Parts III and IV examine the evolution of citizen participation under NEPA. Part III discusses the Act itself, along with implementing regulations adopted in 1973 and 1978. Part IV examines the cultural paradigms under which NEPA public participation has developed. Further, Part IV tells the two dominant "stories" of NEPA, each based on its respective belief in either synopticism or pluralism as the appropriate mode of collective decision making about environmental issues.

Part V evaluates NEPA's citizen participation process in light of the criteria developed in Part II, concluding that NEPA fails as a means for encouraging deliberative democracy. …

The rest of this article is only available to active members of Questia

Already a member?
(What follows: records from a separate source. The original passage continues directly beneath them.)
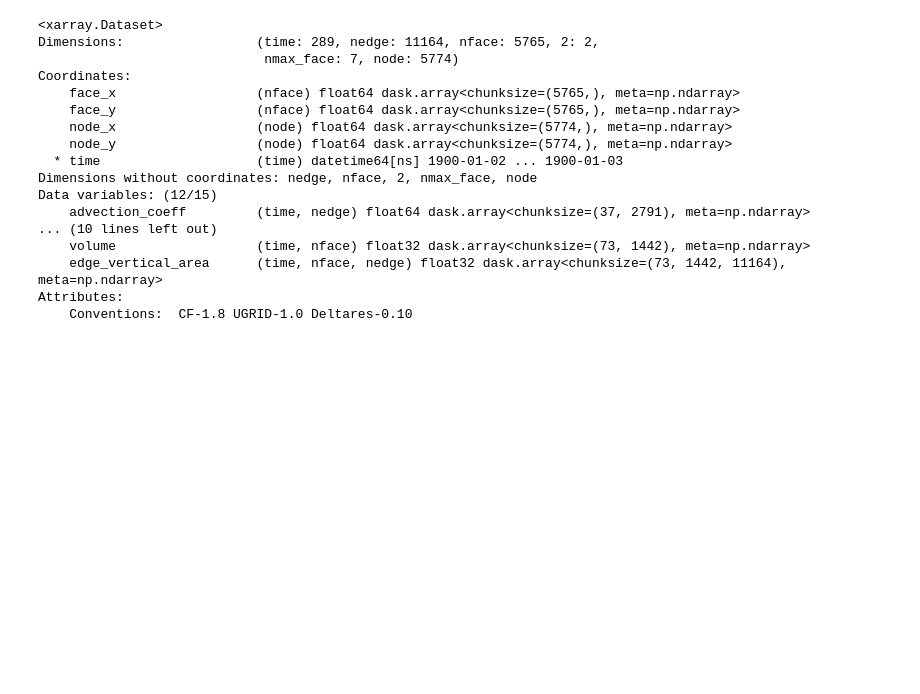
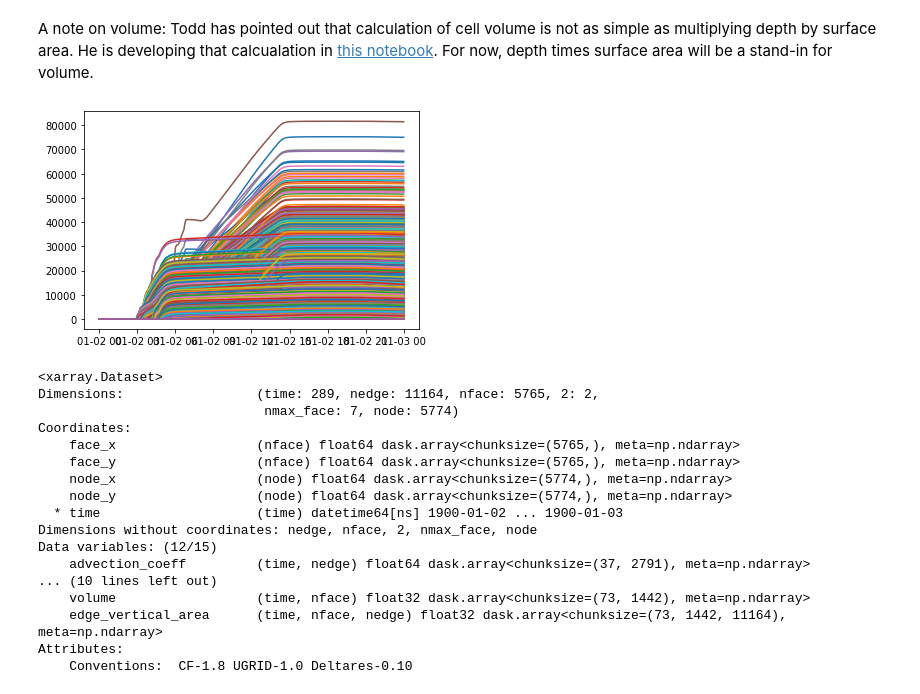
Before and after one commit to EcohydrologyTeam/ClearWater-riverine, a Jupyter notebook: examples/Sparse_Matrix_Framework.ipynb, the cells around one changed output. Saved outputs shown, nothing was run; the diff lists cells and outputs as text; code cells hidden in the pictures; blank space fills up the shorter version.

```diff
--- a/examples/Sparse_Matrix_Framework.ipynb
+++ b/examples/Sparse_Matrix_Framework.ipynb
@@ -17,10 +44,20 @@ from scipy.sparse.linalg import *
 ds_zarr = xr.open_zarr('ugrid-example.zarr',
                        consolidated=True,  # http://xarray.pydata.org/en/stable/user-guide/io.html#consolidated-metadata
                       )
+# %% [markdown]
+A note on volume: Todd has pointed out that calculation of cell volume is not as simple as multiplying depth by surface area. He is developing that calcualation in [this notebook](https://github.com/EnvironmentalSystems/ClearWater-riverine/blob/main/examples/compute_cell_volume_from_lookup_table.ipynb). For now, depth times surface area will be a stand-in for volume.
 # %%
 # additional required info - migrate to xarray setup code
 ds_zarr['volume'] = ds_zarr['depth'] * ds_zarr['faces_surface_area']
 ds_zarr['edge_vertical_area'] = ds_zarr['depth'] * ds_zarr['edge_length']
+# %%
+import matplotlib.pyplot as plt
+for f in ds_zarr['nface']:
+    # print(ds_zarr['volume'].compute().T.shape)
+    plt.plot(ds_zarr['time'], ds_zarr['volume'].T[:][f])
+plt.show()
+# %% [output]
+[figure, added]
 # %%
 ds_zarr
 # %% [output]
```
Also changed, not shown: parts of 1 cell of this notebook.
Log in now.

Notes for this article

Add a new note
If you are trying to select text to create highlights or citations, remember that you must now click or tap on the first word, and then click or tap on the last word.
One moment ...
Default project is now your active project.
Project items

Items saved from this article

This article has been saved
Highlights (0)
Some of your highlights are legacy items.

Highlights saved before July 30, 2012 will not be displayed on their respective source pages.

You can easily re-create the highlights by opening the book page or article, selecting the text, and clicking “Highlight.”

Citations (0)
Some of your citations are legacy items.

Any citation created before July 30, 2012 will labeled as a “Cited page.” New citations will be saved as cited passages, pages or articles.

We also added the ability to view new citations from your projects or the book or article where you created them.

Notes (0)
Bookmarks (0)

You have no saved items from this article

Project items include:
  • Saved book/article
  • Highlights
  • Quotes/citations
  • Notes
  • Bookmarks
Notes
Cite this article

Cited article

Style
Citations are available only to our active members.
Buy instant access to cite pages or passages in MLA, APA and Chicago citation styles.

(Einhorn, 1992, p. 25)

(Einhorn 25)

1. Lois J. Einhorn, Abraham Lincoln, the Orator: Penetrating the Lincoln Legend (Westport, CT: Greenwood Press, 1992), 25, http://www.questia.com/read/27419298.

Cited article

A Civic Republican Perspective on the National Environmental Police Act's Process for Citizen Participation
Settings

Settings

Typeface
Text size Smaller Larger Reset View mode
Search within

Search within this article

Look up

Look up a word

  • Dictionary
  • Thesaurus
Please submit a word or phrase above.
Print this page

Print this page

Why can't I print more than one page at a time?

Help
Full screen

matching results for page

    Questia reader help

    How to highlight and cite specific passages

    1. Click or tap the first word you want to select.
    2. Click or tap the last word you want to select, and you’ll see everything in between get selected.
    3. You’ll then get a menu of options like creating a highlight or a citation from that passage of text.

    OK, got it!

    Cited passage

    Style
    Citations are available only to our active members.
    Buy instant access to cite pages or passages in MLA, APA and Chicago citation styles.

    "Portraying himself as an honest, ordinary person helped Lincoln identify with his audiences." (Einhorn, 1992, p. 25).

    "Portraying himself as an honest, ordinary person helped Lincoln identify with his audiences." (Einhorn 25)

    "Portraying himself as an honest, ordinary person helped Lincoln identify with his audiences."1

    1. Lois J. Einhorn, Abraham Lincoln, the Orator: Penetrating the Lincoln Legend (Westport, CT: Greenwood Press, 1992), 25, http://www.questia.com/read/27419298.

    Cited passage

    Thanks for trying Questia!

    Please continue trying out our research tools, but please note, full functionality is available only to our active members.

    Your work will be lost once you leave this Web page.

    Buy instant access to save your work.

    Already a member? Log in now.

    Oops!

    An unknown error has occurred. Please click the button below to reload the page. If the problem persists, please try again in a little while.